I'm a big fan of "shonen ai" and don't usually pay much mind to manga vs. manhwa puritainism (Japanese comics are better than Korean) - but... with this title, I have to say I can see their point.
Something must have been lost in translation, cuz this jumps around a lot, characters say weird things suddenly and scenes shift abruptly in the middle of a page. And the art is inconsistant (which can always make up for a bad story-imo).
This is from the same publisher that put out "Boy Princess" which is much better.
It's rated 16+ for "sexual content" - but it's kind of like "Fake" in that everything is mostly dream sequence and 90% "edited for tv" type shots. It's a "conflicted about attraction to boys" storyline - so there is barely any kissing, and nothing is resolved at the end. But I'm not bothering with volume 2. Bleck.
But, maybe it's just me.
This is a Korean manhwa, not a Japanese manga book. And the cover artwork seemed to me to be not up to the Japanese standards. So I was hesitant about getting this series.
I am glad I finally did break down and get it. I disagree with the other review posted for this book. I enjoyed it, much more than I thought I would. The story revolves around a self-absorbed, semi-depressed actor Eunhee and the homeless waif Gain he lets move in with him. The interaction between these two IS the story. The bond that forms between Eunhee and Gain and the interplay showing how it begins to form is key to the story. This isn't typical shounen-ai 'seme vs uke' romantic sparring. Unlike indicated in previous review, this ISN'T a "conflicted about attraction to boys" storyline - never is gender an issue here. None of that "but-it's-a-BOY-I'm-attracted-to" angst here. But reviewer is correct in stating that there isn't a whole lot of kissing, cuddling or sexcapades happening. The author, E.Hae, is concerned with the boys' emotions rather than physicality and draws us into the story in that manner.
The artwork is spare and lean, without a lot of extra detailing and background clutter, hence more simplistic than many manga. But the characters are drawn strongly and there isn't any trouble distinguishing between them, a problem I find common to the Japanese manga I've read. The style is distinctive, but the inside artwork is far better than the outside cover would indicate.
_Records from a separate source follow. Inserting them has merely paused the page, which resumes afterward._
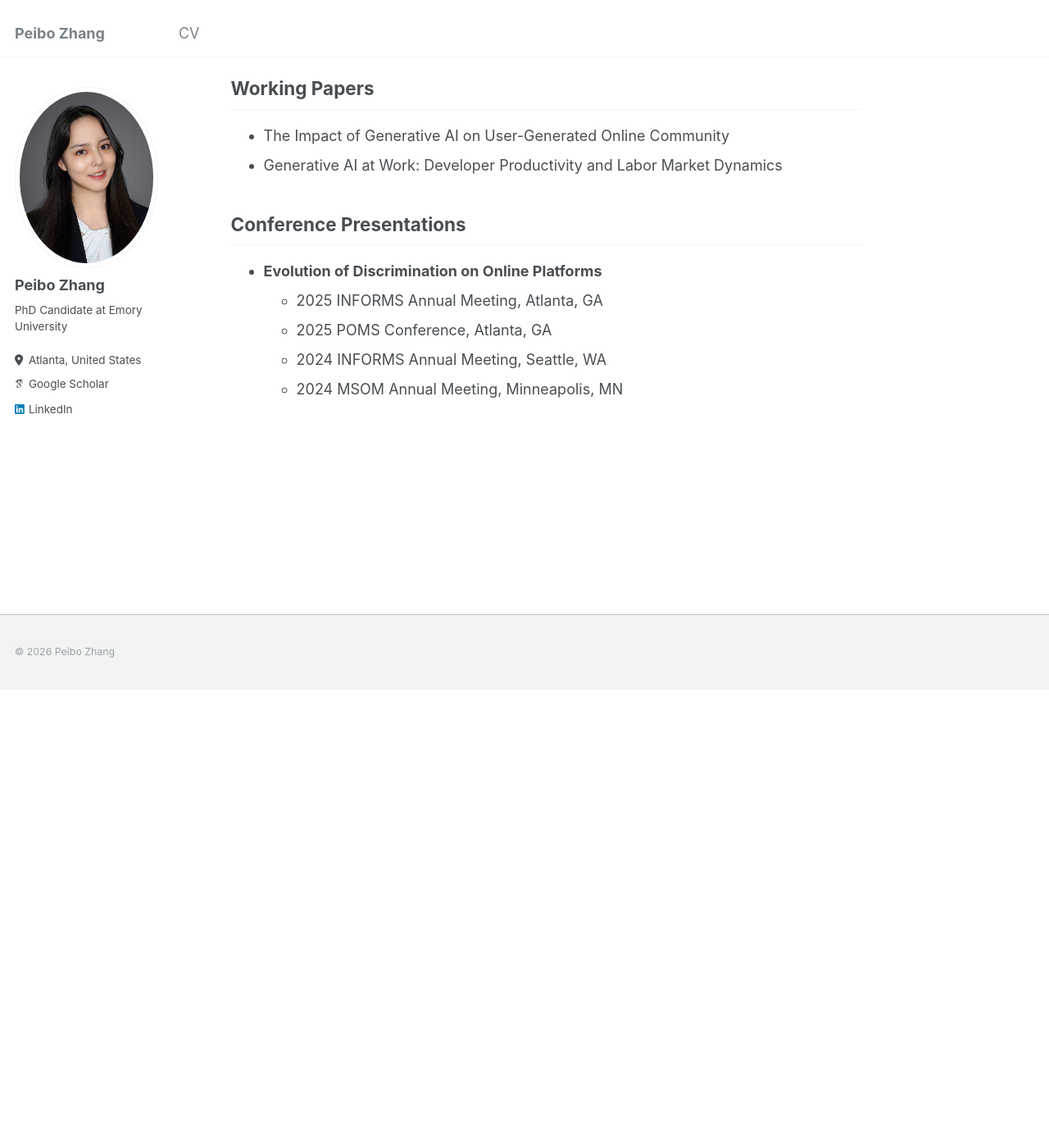
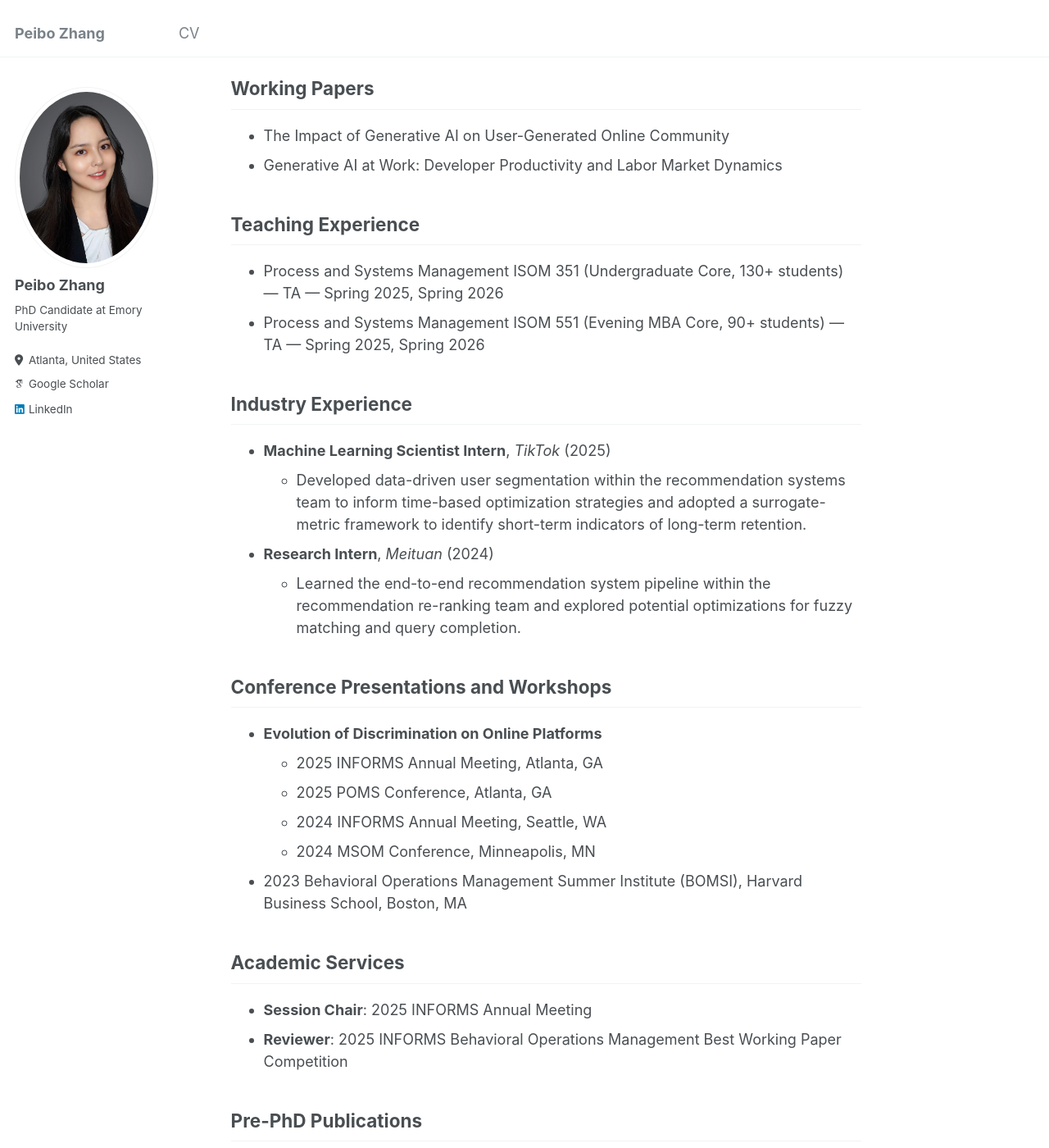
Before and after one commit to PeiboZhang/peibozhang.github.io, a Jekyll site: the page built from _pages/about.md, in a window 1280 px wide and 1400 px high, scrolled down 646 px. Shown: the whole window at 82% size. Built offline with Jekyll 4.4.1, drawn with Linux system fonts in a browser that asks for light colours; some web fonts are replaced; before the commit the page ends 1486 px from its top, so only the background shows below that; some of the changed text lies outside the part shown.

Commit message:
Update about page with teaching and industry experience

```diff
--- a/_pages/about.md
+++ b/_pages/about.md
@@ -49,17 +49,70 @@ My research interest broadly centers on online platform operations, generative A
   </li>
 </ul>
 
+<h2>Teaching Experience</h2>
+<ul>
+  <li>
+    Process and Systems Management ISOM 351 (Undergraduate Core, 130+ students) — TA — Spring 2025, Spring 2026
+  </li>
+  <li>
+    Process and Systems Management ISOM 551 (Evening MBA Core, 90+ students) — TA — Spring 2025, Spring 2026
+  </li>
+</ul>
 
-
-
-## Conference Presentations
+<h2>Industry Experience</h2>
 <ul>
-  <li style="list-style-type: disc;"><b>Evolution of Discrimination on Online Platforms</b>
+  <li>
+    <b>Machine Learning Scientist Intern</b>, <i>TikTok</i> (2025)
     <ul>
-      <li style="list-style-type: circle;">2025 INFORMS Annual Meeting, Atlanta, GA </li>
-      <li style="list-style-type: circle;">2025 POMS Conference, Atlanta, GA </li>
-      <li style="list-style-type: circle;">2024 INFORMS Annual Meeting, Seattle, WA</li>
-      <li style="list-style-type: circle;">2024 MSOM Annual Meeting, Minneapolis, MN</li>
+      <li>
+        Developed data-driven user segmentation within the recommendation systems team to inform time-based optimization strategies and adopted a surrogate-metric framework to identify short-term indicators of long-term retention.
+      </li>
+    </ul>
+  </li>
+  <li>
+    <b>Research Intern</b>, <i>Meituan</i> (2024)
+    <ul>
+      <li>
+        Learned the end-to-end recommendation system pipeline within the recommendation re-ranking team and explored potential optimizations for fuzzy matching and query completion.
+      </li>
     </ul>
   </li>
 </ul>
+
+## Conference Presentations and Workshops
+<ul>
+  <li><b>Evolution of Discrimination on Online Platforms</b>
+    <ul>
+      <li>2025 INFORMS Annual Meeting, Atlanta, GA</li>
+      <li>2025 POMS Conference, Atlanta, GA</li>
+      <li>2024 INFORMS Annual Meeting, Seattle, WA</li>
+      <li>2024 MSOM Conference, Minneapolis, MN</li>
+    </ul>
+  </li>
+  <li>2023 Behavioral Operations Management Summer Institute (BOMSI), Harvard Business School, Boston, MA</li>
+</ul>
+
+<h2>Academic Services</h2>
+<ul>
+  <li><b>Session Chair</b>: 2025 INFORMS Annual Meeting</li>
+  <li><b>Reviewer</b>: 2025 INFORMS Behavioral Operations Management Best Working Paper Competition</li>
+</ul>
+
+
+<h2>Pre-PhD Publications</h2>
+<ul>
+  <li>
+    Chungjae Lee, Kevin Dalmeijer, Pascal Van Hentenryck, <b>Peibo Zhang</b> (2024).
+    <a href="https://www.sciencedirect.com/science/article/pii/S2192437624000165" target="_blank">
+      Optimizing Autonomous Transfer Hub Networks: Quantifying the Potential Impact of Self-Driving Trucks
+    </a>.
+    <i>EURO Journal on Transportation and Logistics</i>, 13, 100141.
+  </li>
+</ul>
+
+<h2>Awards and Fellowships</h2>
+<ul>
+  <li>Sheth Fellowship, Goizueta Business School, Emory University (2025)</li>
+  <li>Laney Fellowship, Laney Graduate School, Emory University (2022)</li>
+  <li>Doctoral Fellowship, Goizueta Business School, Emory University (2022)</li>
+</ul>
```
And, again contrary to the other opinion listed here, I found "Not So Bad" to be, well, not so bad. Much better than I expected. The other reviewer listed "Boy Princess" by the same publisher as being a better story. I have read the first couple of volumes in that series, and while I liked that storyline, I found the artwork not as good (although seme is a cutie!) and the princess-uke character to be the whiny spineless type that annoys and irritates me. So, with better artwork and more sympathetic and likable characters here, my vote goes to Not So Bad. I'm looking forward to volume 2.
TERMINOLOGY NOTE: 'Manga' is the term given to a Japanese graphic novel with pictures, and 'Manhwa' is the term for a Korean book of the same type. 'Seme' is a term for the dominant partner in a pairing, and 'Uke' is the term for the non-dominant partner.